Records shown:
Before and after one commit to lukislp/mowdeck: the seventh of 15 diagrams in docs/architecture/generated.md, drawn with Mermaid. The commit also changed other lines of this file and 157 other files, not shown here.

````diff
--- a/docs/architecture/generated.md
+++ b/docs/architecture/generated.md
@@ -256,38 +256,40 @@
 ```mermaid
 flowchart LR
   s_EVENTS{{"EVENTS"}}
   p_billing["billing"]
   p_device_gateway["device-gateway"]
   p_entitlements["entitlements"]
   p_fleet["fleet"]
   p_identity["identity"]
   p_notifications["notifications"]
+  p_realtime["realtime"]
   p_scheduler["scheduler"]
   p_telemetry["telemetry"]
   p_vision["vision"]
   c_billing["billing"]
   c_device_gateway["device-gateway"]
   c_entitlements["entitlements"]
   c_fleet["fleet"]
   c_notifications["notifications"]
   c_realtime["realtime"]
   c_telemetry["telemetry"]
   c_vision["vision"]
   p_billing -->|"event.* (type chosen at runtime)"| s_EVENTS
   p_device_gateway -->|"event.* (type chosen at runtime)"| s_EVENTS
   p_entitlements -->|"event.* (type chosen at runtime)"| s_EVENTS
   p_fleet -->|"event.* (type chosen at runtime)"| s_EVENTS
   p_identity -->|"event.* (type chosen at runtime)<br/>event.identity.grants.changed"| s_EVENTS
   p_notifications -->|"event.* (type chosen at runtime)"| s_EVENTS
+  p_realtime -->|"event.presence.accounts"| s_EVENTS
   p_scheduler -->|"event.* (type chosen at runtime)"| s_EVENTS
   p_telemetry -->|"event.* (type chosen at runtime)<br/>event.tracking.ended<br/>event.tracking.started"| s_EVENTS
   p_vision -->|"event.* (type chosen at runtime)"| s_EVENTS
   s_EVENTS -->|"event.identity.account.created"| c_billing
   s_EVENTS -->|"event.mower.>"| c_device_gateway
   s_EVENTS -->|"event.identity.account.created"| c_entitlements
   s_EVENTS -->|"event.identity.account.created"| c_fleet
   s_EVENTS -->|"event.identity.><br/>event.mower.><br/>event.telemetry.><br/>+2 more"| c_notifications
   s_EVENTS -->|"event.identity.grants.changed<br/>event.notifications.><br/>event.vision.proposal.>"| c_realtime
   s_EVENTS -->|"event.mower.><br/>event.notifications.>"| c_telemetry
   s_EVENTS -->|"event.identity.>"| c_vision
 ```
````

Your task: Filter the data above, keeping only lines that include the string "runtime".

Answer to the exercise:
   p_billing -->|"event.* (type chosen at runtime)"| s_EVENTS
   p_device_gateway -->|"event.* (type chosen at runtime)"| s_EVENTS
   p_entitlements -->|"event.* (type chosen at runtime)"| s_EVENTS
   p_fleet -->|"event.* (type chosen at runtime)"| s_EVENTS
   p_identity -->|"event.* (type chosen at runtime)<br/>event.identity.grants.changed"| s_EVENTS
   p_notifications -->|"event.* (type chosen at runtime)"| s_EVENTS
   p_scheduler -->|"event.* (type chosen at runtime)"| s_EVENTS
   p_telemetry -->|"event.* (type chosen at runtime)<br/>event.tracking.ended<br/>event.tracking.started"| s_EVENTS
   p_vision -->|"event.* (type chosen at runtime)"| s_EVENTS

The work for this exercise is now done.